“Heat-related illness is preventable, particularly in the context of recreation. Most heat-related hiking emergencies are due to poor decision-making,” said Michele Manos, senior consultant in the office of the director at the Pima County Health Department.

One option: Simply don’t go for a desert hike on a hot summer day.

But if you decide to go, “It’s a poor choice to hike at any time other than the cool, early-morning hours in the summer,” Manos said. “A summer afternoon is no time for a hike in the desert, even if your destination is a swimming hole.”

“I plan my summer hikes in the early morning hours, and carry lots of water,” she said. “I’m out around sunrise, when the birds and wildlife are active. And I finish up by mid-morning. It’s all about adapting to our Sonoran Desert seasons.”

Deputy Tracy Suitt, a spokesman for the Pima County Sheriff’s search and rescue unit, hammered home the point. “Think twice before setting out on a hike during the summer,” he said. “But if you do, go out very early, make it a short hike and get back before it gets hot. After 9 o’clock, it gets hot.”

County rescue statistics from 2014 suggest that more than a few people haven’t heard such warnings — or have ignored them.

  • The Sheriff’s Department carried out 31 rescues for heat-related illness.
  • Almost half of the rescues involved more than one victim of heat illness.
  • The average high temperature on the days with rescues was 99 degrees.

If you do decide to trek a desert trail on a summer day, here are some critical safety factors:


“Make sure someone knows your plans,” said Capt. Adam Goldberg, a spokesman for the Northwest Fire District and its technical rescue team. “Tell a family member or friend of the specific trail or information about your outdoor adventure. Let them know a ‘last possible time’ that you will be home, and if they don’t hear from you, or can’t reach you, they should alert the local authorities via 911.”


“Definitely don’t go hiking by yourself,” said Richard Kunz, a member of the Southern Arizona Rescue Association. The volunteer group regularly participates in search and rescue operations in desert and mountain areas around Tucson.

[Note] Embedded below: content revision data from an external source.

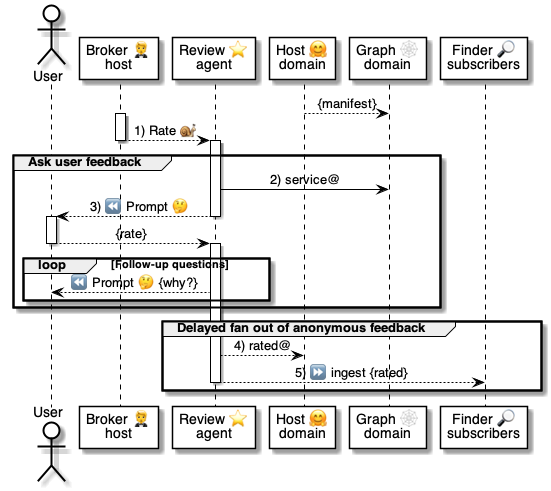
Before: 4 ⚙️ Solution/50 🫥 Agent domains/Reviewers ⭐/⭐⏩ Reviewer flows/⚙️ Review.png, a diagram exported from PlantUML (pollyweb-org/pollyweb-docs). Its source is kept beside it as 4 ⚙️ Solution/50 🫥 Agent domains/Reviewers ⭐/⭐⏩ Reviewer flows/⚙️ Review.puml. Source of this version:
```plantuml
@startuml Goodbye

actor "User" as user
participant "Broker 🤵\nhost" as broker
participant "Review ⭐\nagent" as reviewer
participant "Host 🤗\ndomain" as host
participant "Graph 🕸\ndomain" as graph
participant "Finder 🔎\nsubscribers" as finder


host --> graph: {manifest}

activate broker
    broker --> reviewer: 1) Rate 🐌
deactivate broker

group Ask user feedback

    activate reviewer
        reviewer -> graph: 2) service@
        reviewer --> user: 3) ⏪ Prompt 🤔
    deactivate reviewer

    activate user
        user --> reviewer: {rate}
    deactivate user

    activate reviewer

        loop Follow-up questions
            reviewer --> user: ⏪ Prompt 🤔 {why?}
        end loop


end group

group Delayed fan out of anonymous feedback

        reviewer --> host: 4) rated@

        reviewer --> finder: 5) ⏩ ingest {rated}

    deactivate reviewer

end group






@enduml
```
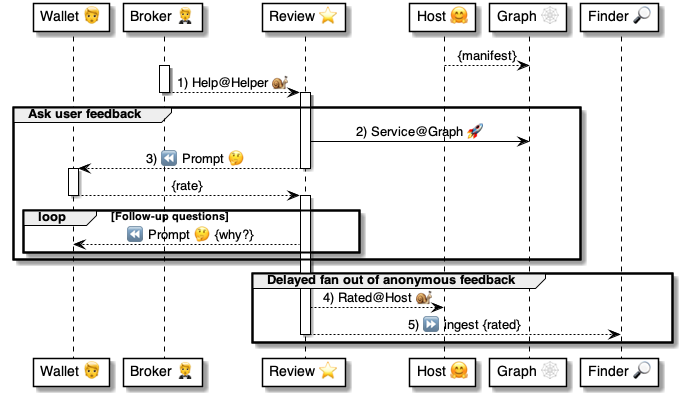
The same file after the commit.

What changed in the source:
```diff
@@ -1,23 +1,23 @@
 @startuml Goodbye
 
-actor "User" as user
-participant "Broker 🤵\nhost" as broker
-participant "Review ⭐\nagent" as reviewer
-participant "Host 🤗\ndomain" as host
-participant "Graph 🕸\ndomain" as graph
-participant "Finder 🔎\nsubscribers" as finder
+participant "Wallet 🧑" as user
+participant "Broker 🤵" as broker
+participant "Review ⭐" as reviewer
+participant "Host 🤗" as host
+participant "Graph 🕸" as graph
+participant "Finder 🔎" as finder
 
 
 host --> graph: {manifest}
 
 activate broker
-    broker --> reviewer: 1) Rate 🐌
+    broker --> reviewer: 1) Help@Helper 🐌
 deactivate broker
 
 group Ask user feedback
 
     activate reviewer
-        reviewer -> graph: 2) service@
+        reviewer -> graph: 2) Service@Graph 🚀
         reviewer --> user: 3) ⏪ Prompt 🤔
     deactivate reviewer
 
@@ -36,7 +36,7 @@
 
 group Delayed fan out of anonymous feedback
 
-        reviewer --> host: 4) rated@
+        reviewer --> host: 4) Rated@Host 🐌
 
         reviewer --> finder: 5) ⏩ ingest {rated}
 
```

“We’ve picked up (rescued) many people who have gone out by themselves and had problems,” Kunz said. “If you’re alone, you have nobody to discuss things with” and nobody to help if you’re injured.


“Make sure you have a charged cellphone with you,” Suitt said. “If you’re lost, if you’re out of water, call 911 first — before you call your loved ones.”

Rescue units can often pinpoint a hiker’s location based on phone information and GPS coordinates. Sometimes rescuers will respond on foot, and in other cases the sheriff’s helicopter may come to the rescue.

“We don’t charge for the helicopter rescues, Suitt said. “It’s part of our mission to go out there and rescue.”


Many of us have heard the advice: Carry plenty of water. But how much is plenty?

“Make sure you have at least a quart of water for every hour you’ll be out” hiking, said Suitt of the Sheriff’s Department.

Others recommend even more.

“Take a gallon of water for every two hours you’ll be out,” Kunz said. “When your water is half gone, turn around and go back the way you came.”

Suitt and Kunz emphasized that it’s important to drink plenty of water even before starting a hike.

“People often don’t prepare properly,” Suitt said. “If you’re hiking on a Saturday, all day Friday start hydrating.”

Said Kunz: “Hikers should be drinking a quart or two of water before they even arrive at the trailhead. That’s water that’s inside your body and that you don’t have to carry.”


Wear lightweight, light-colored clothing to reflect heat and sunlight, Goldberg urged.

“Broad-brimmed hats are ideal for keeping the sun off your face,” he said. “And be generous with the sunscreen. Reapply it often.”


“Never out-hike your physical capabilities or experience levels,” said Goldberg. “Anyone enjoying the hiking trails of Southern Arizona needs to know the difficulty level of the trail they plan to hike. Do your homework, and understand if the trail is designed for beginners, the intermediate level or experienced hikers.”


Learn to recognize the symptoms of heat exhaustion and heatstroke — and know what to do if you experience them. See the chart at left for details on symptoms and appropriate responses.

Contact reporter Doug Kreutz at dkreutz@tucson.com or at 573-4192. On Twitter: @DouglasKreutz